Centrocercus urophasianus, Great Basin, habitat selection, random forest, range margins, sagebrush steppe, sage-grouse, used-available

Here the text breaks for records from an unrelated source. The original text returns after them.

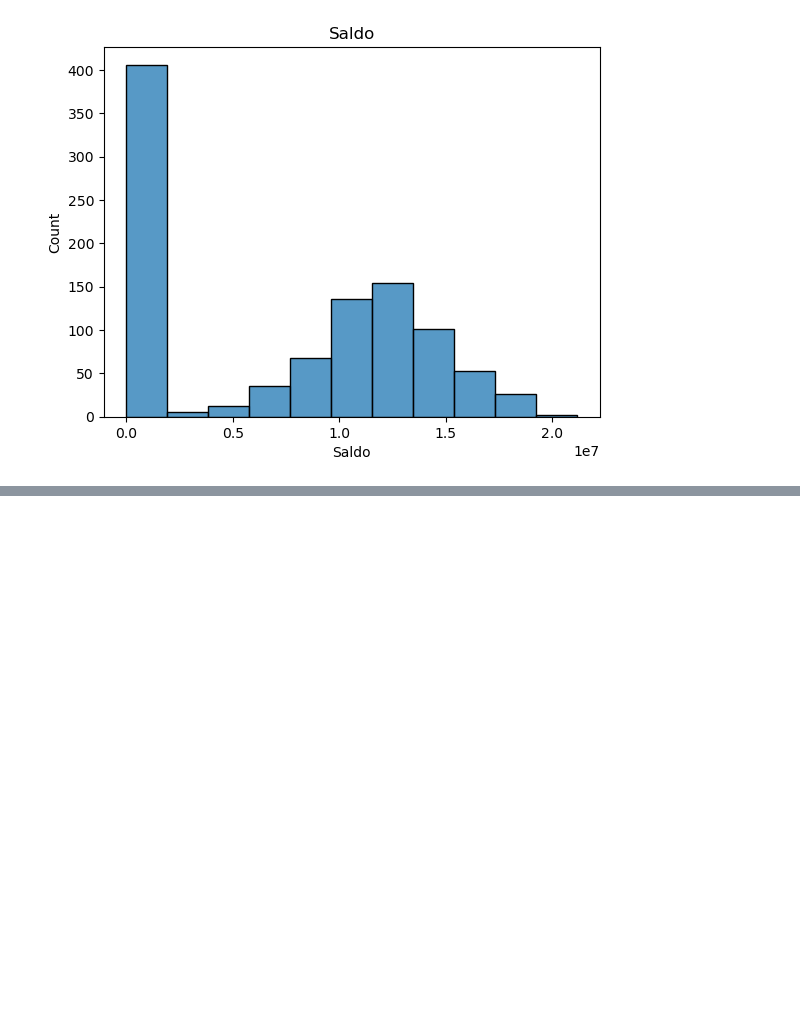
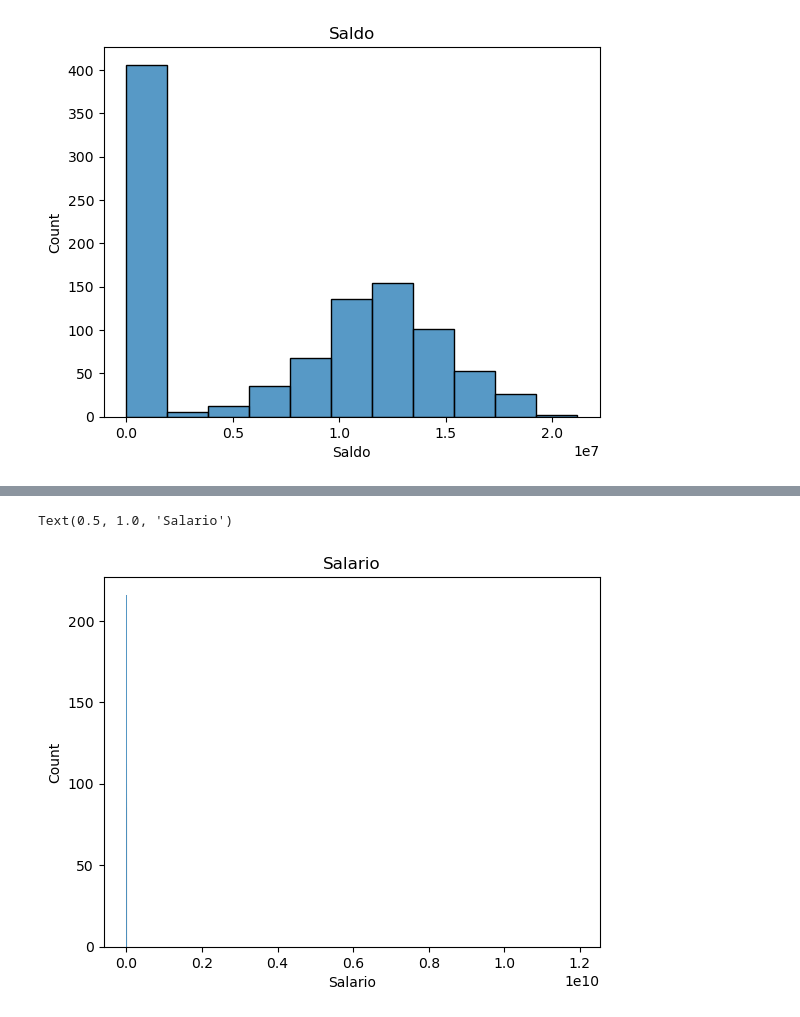
Before and after one commit to ingridlindor/Cientista-de-dados-Python, a Jupyter notebook: Limpeza e Tratamento de Dados/Preparacao.ipynb, the cells around one changed output, grey strips where cells are left out. Cells and saved outputs as stored; diff of their text form; code cells hidden in the pictures; blank space fills up the shorter version.

```diff
--- a/Limpeza e Tratamento de Dados/Preparacao.ipynb
+++ b/Limpeza e Tratamento de Dados/Preparacao.ipynb
@@ -136,0 +155,5 @@ Text(0.5, 1.0, 'Saldo')
+# %%
+srn.histplot(dataset['Salario']).set_title('Salario')
+# %% [output]
+Text(0.5, 1.0, 'Salario')
+[figure, added]
```
Also changed, not shown: parts of 3 cells of this notebook.
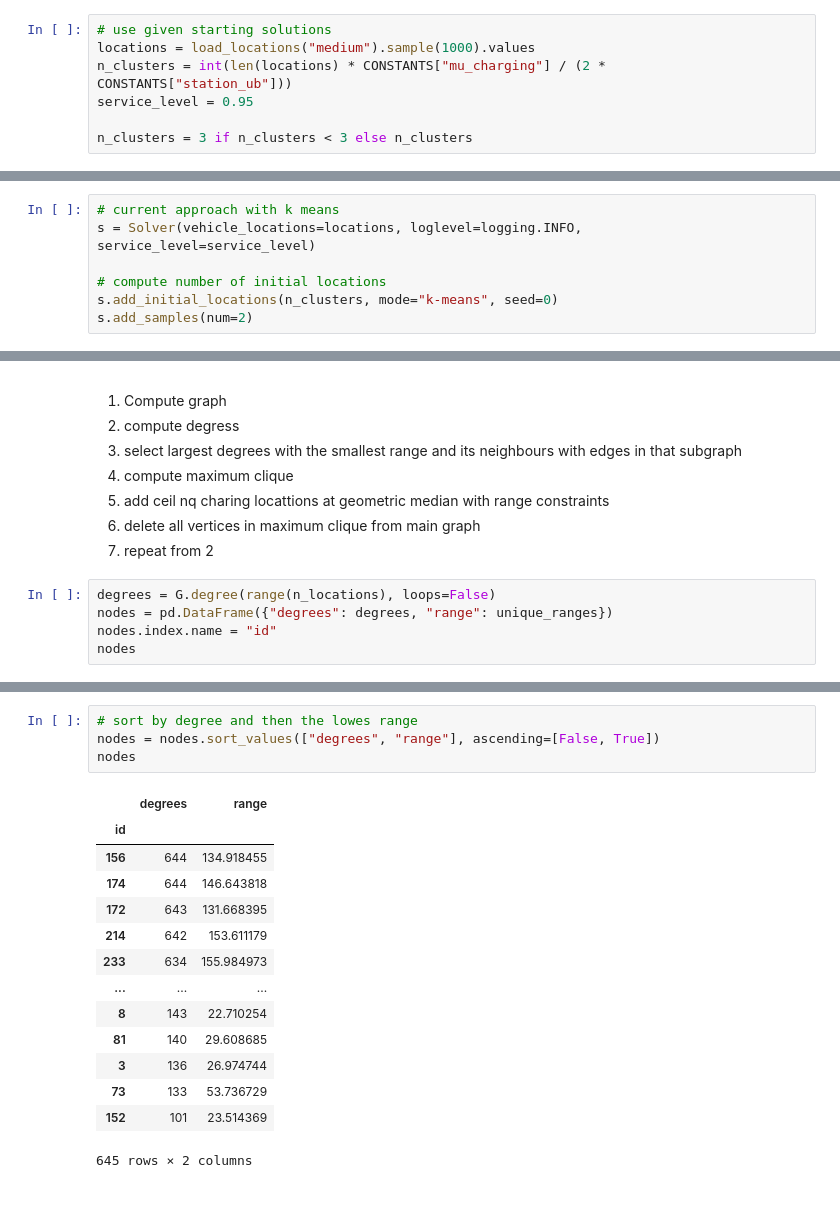
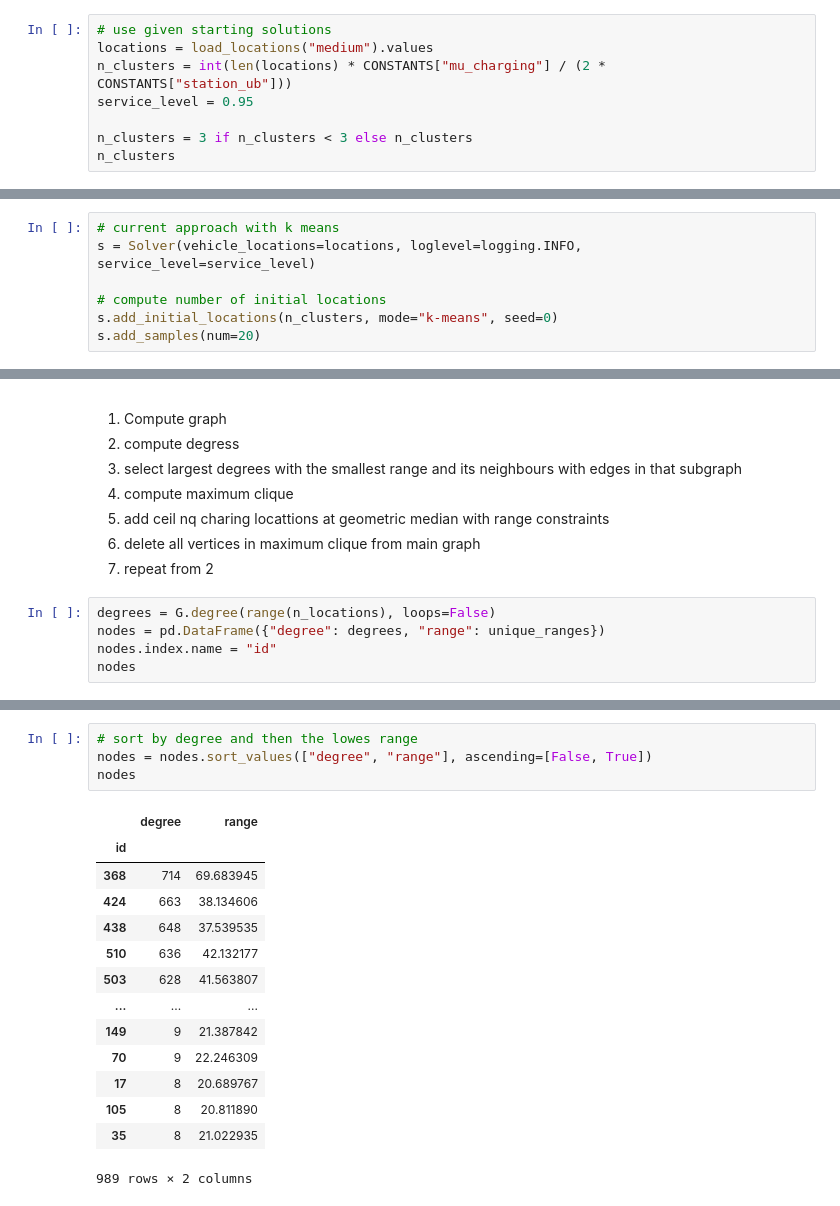
Before and after one commit to justuskilianwolff/ev-station-solver, a Jupyter notebook: test.ipynb, the cells around one changed output, grey strips where cells are left out. Cells and saved outputs as stored; diff of their text form.

```diff
--- a/test.ipynb
+++ b/test.ipynb
@@ -19,8 +19,9 @@ logger = get_logger(__name__, logging.DEBUG)
 # Try to find initial locations, deterministically...
 # %%
 # use given starting solutions
-locations = load_locations("medium").sample(1000).values
+locations = load_locations("medium").values
 n_clusters = int(len(locations) * CONSTANTS["mu_charging"] / (2 * CONSTANTS["station_ub"]))
 service_level = 0.95
 
 n_clusters = 3 if n_clusters < 3 else n_clusters
+n_clusters
@@ -30,5 +33,5 @@ s = Solver(vehicle_locations=locations, loglevel=logging.INFO, service_level=ser
 
 # compute number of initial locations
 s.add_initial_locations(n_clusters, mode="k-means", seed=0)
-s.add_samples(num=2)
+s.add_samples(num=20)
 # %% [output]
@@ -109,7 +123,7 @@ This proved to be infeasible, lets try a different approach.
 7. repeat from 2
 # %%
 degrees = G.degree(range(n_locations), loops=False)
-nodes = pd.DataFrame({"degrees": degrees, "range": unique_ranges})
+nodes = pd.DataFrame({"degree": degrees, "range": unique_ranges})
 nodes.index.name = "id"
 nodes
 # %% [output]
@@ -130,19 +144,19 @@ nodes
 # %%
 # sort by degree and then the lowes range
-nodes = nodes.sort_values(["degrees", "range"], ascending=[False, True])
+nodes = nodes.sort_values(["degree", "range"], ascending=[False, True])
 nodes
 # %% [output]
-|  | degrees | range |
+|  | degree | range |
 | id |  |  |
-| 156 | 644 | 134.918455 |
-| 174 | 644 | 146.643818 |
-| 172 | 643 | 131.668395 |
-| 214 | 642 | 153.611179 |
-| 233 | 634 | 155.984973 |
+| 368 | 714 | 69.683945 |
+| 424 | 663 | 38.134606 |
+| 438 | 648 | 37.539535 |
+| 510 | 636 | 42.132177 |
+| 503 | 628 | 41.563807 |
 | ... | ... | ... |
-| 8 | 143 | 22.710254 |
-| 81 | 140 | 29.608685 |
-| 3 | 136 | 26.974744 |
-| 73 | 133 | 53.736729 |
-| 152 | 101 | 23.514369 |
+| 149 | 9 | 21.387842 |
+| 70 | 9 | 22.246309 |
+| 17 | 8 | 20.689767 |
+| 105 | 8 | 20.811890 |
+| 35 | 8 | 21.022935 |
-645 rows × 2 columns
+989 rows × 2 columns
```
Also changed, not shown: parts of 30 cells of this notebook.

Beers, Aidan T., andShandra N. Frey. 2022.“Greater Sage-GrouseHabitat Selection Varies across the MarginalHabitat of Its Lagging Range Margin.”Ecosphere13(7): e4146.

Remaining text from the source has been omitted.